By Patrick B. Craine

PITTSBURGH, June 3, 2009 ( – On March 12, parents Brittany Rideout and Adam Bouchat welcomed their beautiful and extraordinarily tiny little girl, Taylor Rideout, at Magee-Women’s Hospital of UPMC in Pittsburgh. Born at 26 weeks gestation, Taylor was a mere 12.5 ounces or 350 grams, about the size of a pop can.

Ms. Rideout suffers from lupus, and about six weeks into the pregnancy she underwent two strokes and two seizures, says Mr. Bouchat in a video on the Pittsburgh Post-Gazette’s website. She was hospitalized for a month. Then, two months after she was released, she was diagnosed with pre-eclampsia and HELLP syndrome. “Her blood pressure was sky-high and her liver was failing,” said Mr. Bouchat.
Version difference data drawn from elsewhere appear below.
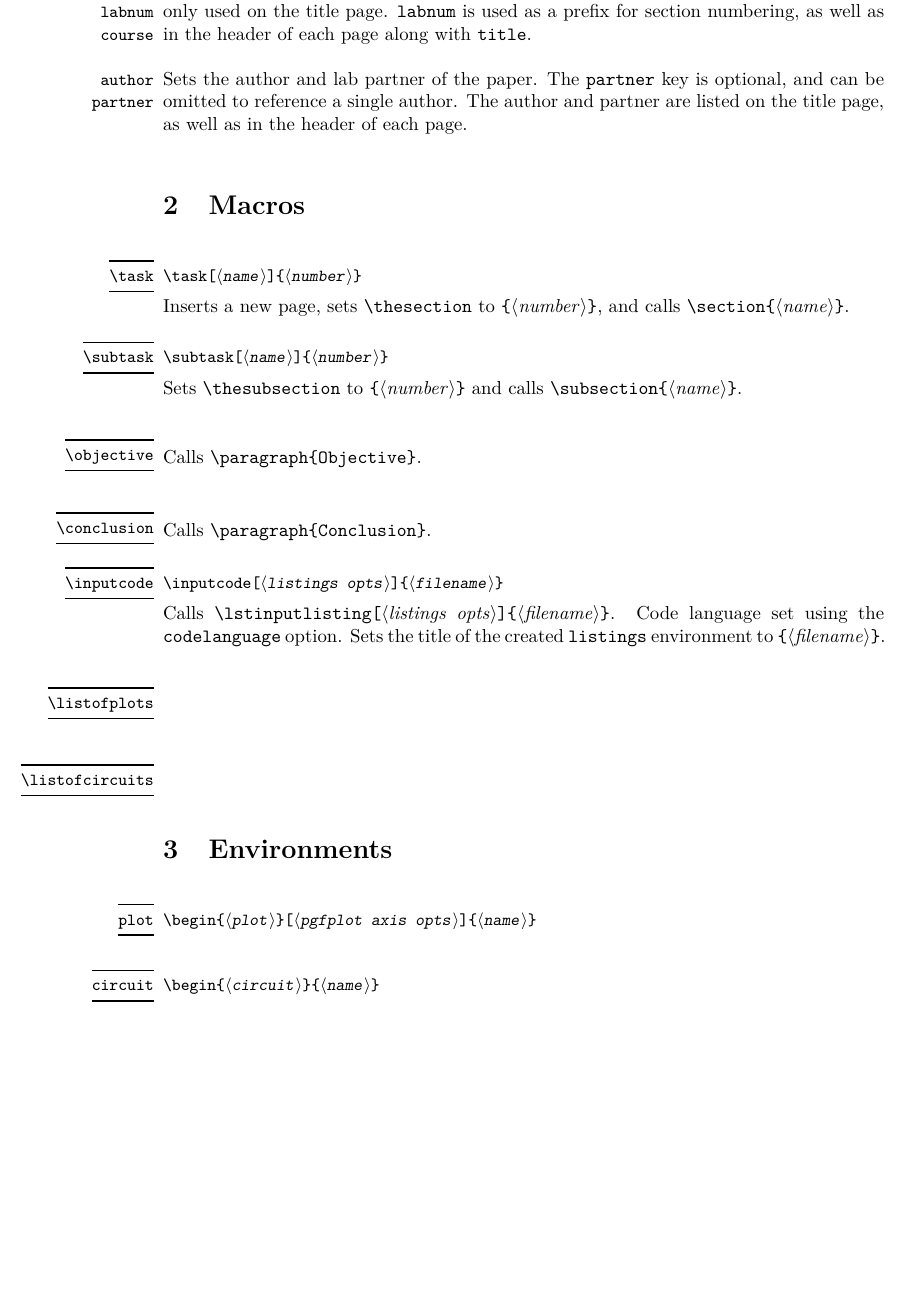
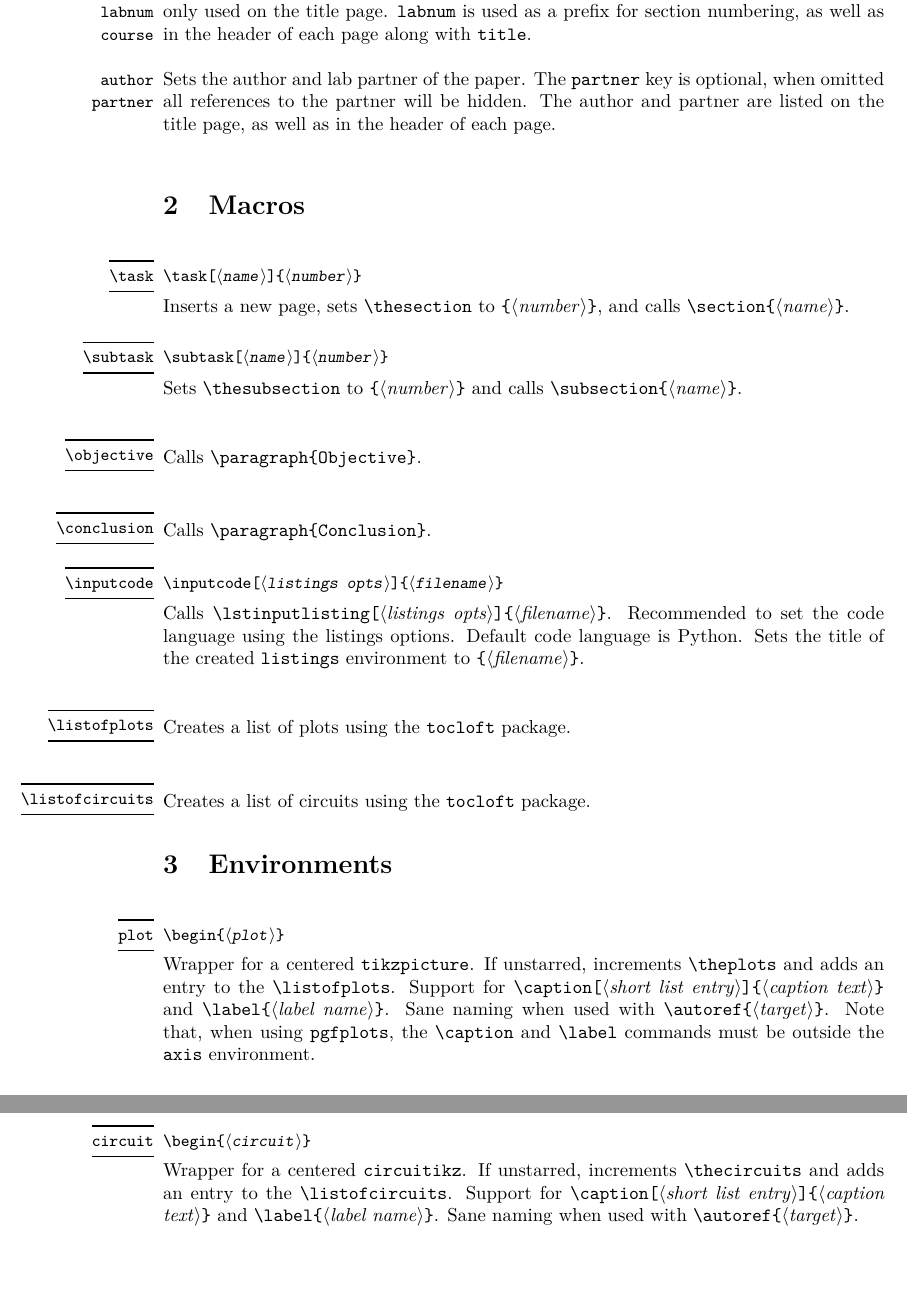
Before and after one commit to bryceberger/purdue-ece-lab, a LaTeX document (documentation/doc.tex, which reads purdue-ece-lab.sty): part of the page before the commit and two parts of pages 1 and 2 of 2 after it, the two joined at a grey line, cut so that both start at the same text, the shorter picture padded with empty space. Compiled offline with pdfLaTeX.

Commit message:
Update documentation to current implementation

```diff
--- a/documentation/doc.tex
+++ b/documentation/doc.tex
@@ -14,7 +14,7 @@ Set the title of the report, the lab number, and the course name respectively. \
 
 \DescribeOption{author}
 \DescribeOption{partner}
-Sets the author and lab partner of the paper. The \texttt{partner} key is optional, and can be omitted to reference a single author. The author and partner are listed on the title page, as well as in the header of each page.\\
+Sets the author and lab partner of the paper. The \texttt{partner} key is optional, when omitted all references to the partner will be hidden. The author and partner are listed on the title page, as well as in the header of each page.\\
 
 \section{Macros}
 \begin{function}{\task}
@@ -49,32 +49,36 @@ Sets the author and lab partner of the paper. The \texttt{partner} key is option
   \begin{syntax}
     \cs{inputcode}\oarg{listings opts}\marg{filename}
   \end{syntax}
-  Calls \cs{lstinputlisting}\oarg{listings opts}\marg{filename}. Code language set using the \texttt{codelanguage} option. Sets the title of the created \texttt{listings} environment to \marg{filename}.
+  Calls \cs{lstinputlisting}\oarg{listings opts}\marg{filename}. Recommended to set the code language using the listings options. Default code language is Python. Sets the title of the created \texttt{listings} environment to \marg{filename}.
 \end{function}
 
 \begin{function}{\listofplots}
   % \begin{syntax}
   %   \cs{listofplots}
   % \end{syntax}
+  Creates a list of plots using the \verb|tocloft| package.
 \end{function}
 
 \begin{function}{\listofcircuits}
   % \begin{syntax}
   %   \cs{listofcircuits}
   % \end{syntax}
+  Creates a list of circuits using the \verb|tocloft| package.
 \end{function}
 
 
 \section{Environments}
 \begin{function}{plot}
   \begin{syntax}
-    \cs{begin}\marg{plot}\oarg{pgfplot axis opts}\marg{name}
+    \cs{begin}\marg{plot}
   \end{syntax}
+  Wrapper for a centered \verb|tikzpicture|. If unstarred, increments \cs{theplots} and adds an entry to the \cs{listofplots}. Support for \cs{caption}\oarg{short list entry}\marg{caption text} and \cs{label}\marg{label name}. Sane naming when used with \cs{autoref}\marg{target}. Note that, when using \verb|pgfplots|, the \cs{caption} and \cs{label} commands must be outside the \verb|axis| environment.
 \end{function}
 
 \begin{function}{circuit}
   \begin{syntax}
-    \cs{begin}\marg{circuit}\marg{name}
+    \cs{begin}\marg{circuit}
   \end{syntax}
+  Wrapper for a centered \verb|circuitikz|. If unstarred, increments \cs{thecircuits} and adds an entry to the \cs{listofcircuits}. Support for \cs{caption}\oarg{short list entry}\marg{caption text} and \cs{label}\marg{label name}. Sane naming when used with \cs{autoref}\marg{target}.
 \end{function}
 \end{document}
--- a/purdue-ece-lab.sty
+++ b/purdue-ece-lab.sty
@@ -49,7 +49,7 @@
 \fancyhf{}
 \ifx\lab@partner\undefined\rhead{\lab@author}\else\setlength{\headheight}{24.0pt}\addtolength{\topmargin}{-12.0pt}\rhead{\begin{tabular}{rr}\lab@author\\\lab@partner\end{tabular}}\fi
 \lhead{Lab \pgfkeysvalueof{/lab/labnum}: \pgfkeysvalueof{/lab/title}}
-\rfoot{\thepage}
+\cfoot{\thepage}
 \pagestyle{fancy}
 
 % title setup
```
Also changed, not shown: documentation/doc.pdf, example.pdf, purdue-ece-lab.sty (4 more changed lines).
Faced with the possibility of death for both mother and child, they chose to deliver baby Taylor at 26 weeks. According to Taylor’s doctor, Dr. Jennifer Kloesz, the smallest babies they had delivered before Taylor were about 500 grams, but these babies were only 24 weeks gestation. Dr. Kloesz said that Taylor was about half the size of a normal 26-week baby.

“The reason that she’s still here and is going to survive and be discharged is that she was 26 weeks,” Dr. Kloesz said. “Her organ systems had developed more like a 26-weeker so that she was able to respond to our resuscitation.”

Dr. Kloesz said that if Taylor had not been gestated so long, they might not have made the attempt. Referring to her being 26 weeks, she said, “That’s kinda the main thing that makes her so different and why it was worth giving it a try, with her parents’ wishes,” continues Dr. Kloesz.

But Ms. Rideout urges parents facing similar difficulties never to give up, reports WXPI in Pittsburgh. “I would tell them,” she said, “don't give up on their child if they're born small or have a disease or anything. There's a God in this world, and if it's meant to be, it will be.”

Taylor is now 83 days old, and weighs 3 pounds. She has been transferred into a transitional unit for a couple weeks in preparation for leaving the hospital.

Her parents, of course, are overjoyed. “I was scared that she wasn’t going to make it, but she made it, so it’s great,” said Ms. Rideout.

They are looking forward to bringing her home, but are grateful for the care she has received. “We’re just really looking forward to the time we can bring her home. But we’re just so thankful that she’s here, though, and just getting the care and attention. So even if we can’t have her home, we feel safe that she’s here,” said Mr. Bouchat.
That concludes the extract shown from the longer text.